Clients can also present with warrants to imprison where a court has ordered that they be sentenced to a term of imprisonment in default of payment of a fine or instalment order under the Sentencing Act1991 (Vic). Warrants to imprison are issued under s 68 of the Magistrates Court Act 1989 (Vic).
To identify which of these types of matters your client has, you should contact the Magistrates’ Court to obtain a copy of the orders on the court file.
Although very rare, one of the ways in which clients come to get an imprisonment in lieu order under the Sentencing Act is where they have been given a community corrections order, a fine conversion order or fine default unpaid community work order which has been breached. When this happens they are then brought back before the Court via charge and summons (s 83AG(1) of the SA).
The key differences in relation to these matters as opposed to warrants to imprison under s 165 of the Fines Reform Act 2014 (Vic) are:
The jurisdictional complexities do not exist – these are criminal proceedings for the purpose of the Criminal Procedure Act 2009 (Vic) so there is a right of appeal and rehearing available to clients;
The underlying offences for which the client was sentenced may involve criminal charges. Contact Homeless Law to discuss the prospects of our Senior Criminal Lawyer taking on and defending the matter or making a referral to Victoria Legal Aid.
With these differences in mind, the following options apply to clients with warrants to imprison stemming from orders under the Sentencing Act:
Negotiate with the sheriff to hold off enforcement to allow the client to get the money together or consider other options

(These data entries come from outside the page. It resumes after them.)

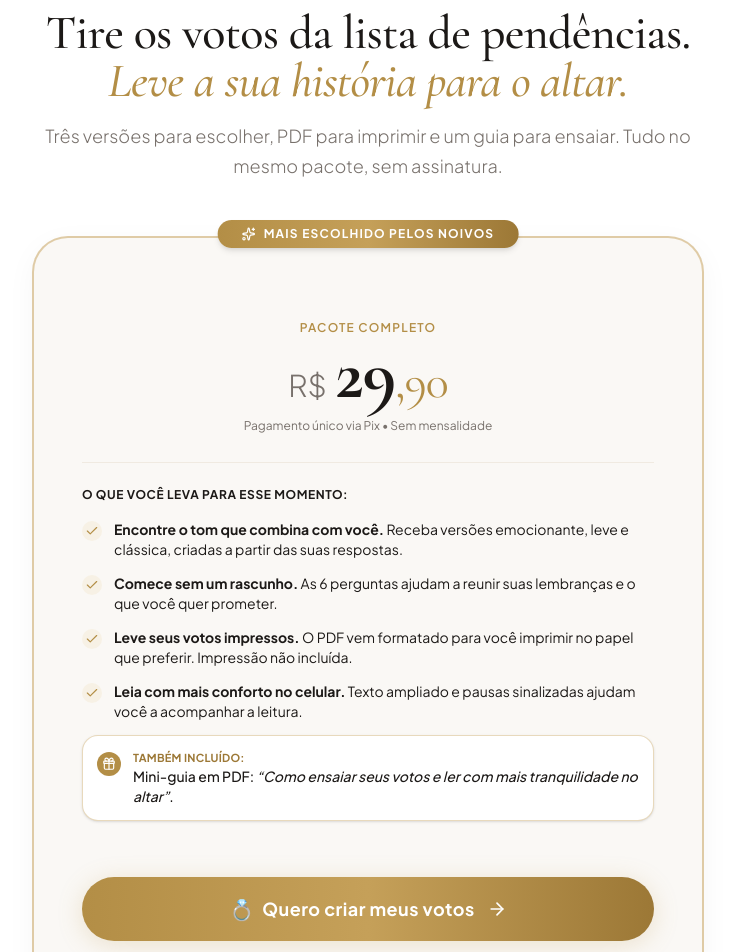
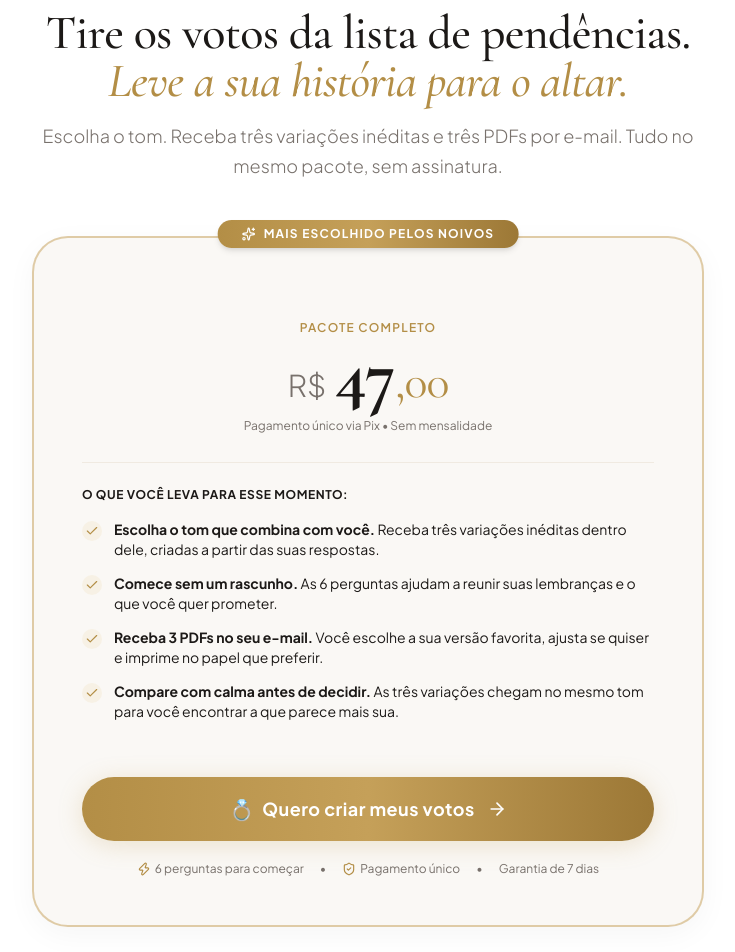
Before and after one commit to SamueldJesus/votosperfeitos-web, a Next.js app: page / in a window 1280 px wide. Shown: the part 7020-7972 px from the top of the page, without its empty margins (272-1007 px from the left). Built offline with nearby package versions, Linux system fonts and the light colour scheme.

Commit message:
fix: align landing price with Pix checkout

```diff
--- a/src/components/PricingSection.tsx
+++ b/src/components/PricingSection.tsx
@@ -1,7 +1,7 @@
 "use client";
 
 import React from "react";
-import { Check, Sparkles, ShieldCheck, Zap, Gift, ArrowRight, Clock } from "lucide-react";
+import { Check, Sparkles, ShieldCheck, Zap, ArrowRight, Clock } from "lucide-react";
 
 interface PricingSectionProps {
   onOpenQuiz: () => void;
@@ -26,7 +26,7 @@ export function PricingSection({ onOpenQuiz }: PricingSectionProps) {
           </h2>
 
           <p className="text-base sm:text-lg text-[#78716C] font-light leading-relaxed">
-            Três versões para escolher, PDF para imprimir e um guia para ensaiar. Tudo no mesmo pacote, sem assinatura.
+            Escolha o tom. Receba três variações inéditas e três PDFs por e-mail. Tudo no mesmo pacote, sem assinatura.
           </p>
         </div>
 
@@ -50,7 +50,7 @@ export function PricingSection({ onOpenQuiz }: PricingSectionProps) {
               <div className="flex items-baseline justify-center gap-2">
                 <span className="text-2xl sm:text-3xl font-light text-[#78716C]">R$</span>
                 <span className="font-serif-luxury text-6xl sm:text-7xl font-bold text-[#1C1917] tracking-tight">
-                  29<span className="text-4xl sm:text-5xl font-normal text-[#B38E46]">,90</span>
+                  47<span className="text-4xl sm:text-5xl font-normal text-[#B38E46]">,00</span>
                 </span>
               </div>
 
@@ -71,7 +71,7 @@ export function PricingSection({ onOpenQuiz }: PricingSectionProps) {
                     <Check className="w-3.5 h-3.5" />
                   </div>
                   <span>
-                    <strong>Encontre o tom que combina com você.</strong> Receba versões emocionante, leve e clássica, criadas a partir das suas respostas.
+                    <strong>Escolha o tom que combina com você.</strong> Receba três variações inéditas dentro dele, criadas a partir das suas respostas.
                   </span>
                 </li>
 
@@ -89,7 +89,7 @@ export function PricingSection({ onOpenQuiz }: PricingSectionProps) {
                     <Check className="w-3.5 h-3.5" />
                   </div>
                   <span>
-                    <strong>Leve seus votos impressos.</strong> O PDF vem formatado para você imprimir no papel que preferir. Impressão não incluída.
+                    <strong>Receba 3 PDFs no seu e-mail.</strong> Você escolhe a sua versão favorita, ajusta se quiser e imprime no papel que preferir.
                   </span>
                 </li>
 
@@ -98,24 +98,10 @@ export function PricingSection({ onOpenQuiz }: PricingSectionProps) {
                     <Check className="w-3.5 h-3.5" />
                   </div>
                   <span>
-                    <strong>Leia com mais conforto no celular.</strong> Texto ampliado e pausas sinalizadas ajudam você a acompanhar a leitura.
+                    <strong>Compare com calma antes de decidir.</strong> As três variações chegam no mesmo tom para você encontrar a que parece mais sua.
                   </span>
                 </li>
 
-                {/* Exclusive Bonus */}
-                <li className="flex items-start gap-3 p-3.5 rounded-2xl bg-white border border-[#C5A059]/40 shadow-sm">
-                  <div className="w-6 h-6 rounded-full bg-[#B38E46] flex items-center justify-center text-white shrink-0 mt-0.5">
-                    <Gift className="w-3.5 h-3.5" />
-                  </div>
-                  <div className="text-xs sm:text-sm">
-                    <span className="font-bold text-[#9C7836] uppercase tracking-wide text-[11px] block">
-                      TAMBÉM INCLUÍDO:
-                    </span>
-                    <span className="text-[#1C1917] font-medium">
-                      Mini-guia em PDF: <em>&ldquo;Como ensaiar seus votos e ler com mais tranquilidade no altar&rdquo;</em>.
-                    </span>
-                  </div>
-                </li>
               </ul>
             </div>
 
--- a/src/components/Testimonials.tsx
+++ b/src/components/Testimonials.tsx
@@ -153,7 +153,7 @@ export function Testimonials() {
                   <span className="text-[10px] text-gray-400">11:42</span>
                 </div>
                 <p className="text-xs sm:text-sm text-[#111B21] leading-relaxed">
-                  &ldquo;Gente, deu super certo! 😍 Todo mundo achou que eu contratei um escritor particular haha. O padre até comentou no final que nunca tinha visto votos tão bem equilibrados. Valeu cada centavo dos 29 reais! Já indiquei pra 3 amigas que casam esse ano ❤️&rdquo;
+                  &ldquo;Gente, deu super certo! 😍 Todo mundo achou que eu contratei um escritor particular haha. O padre até comentou no final que nunca tinha visto votos tão bem equilibrados. Valeu cada centavo dos 47 reais! Já indiquei pra 3 amigas que casam esse ano ❤️&rdquo;
                 </p>
                 <div className="flex items-center justify-end gap-1 text-[10px] text-gray-400">
                   <span>11:42</span>
```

Appeal the conviction and the sentence or just the sentence. Because the client has been sentenced as part of a criminal proceeding, the client has the option of appealing the Magistrate’s decision (as opposed to imprisonment orders made under s 165 of the FRA where there are limited rights of appeal).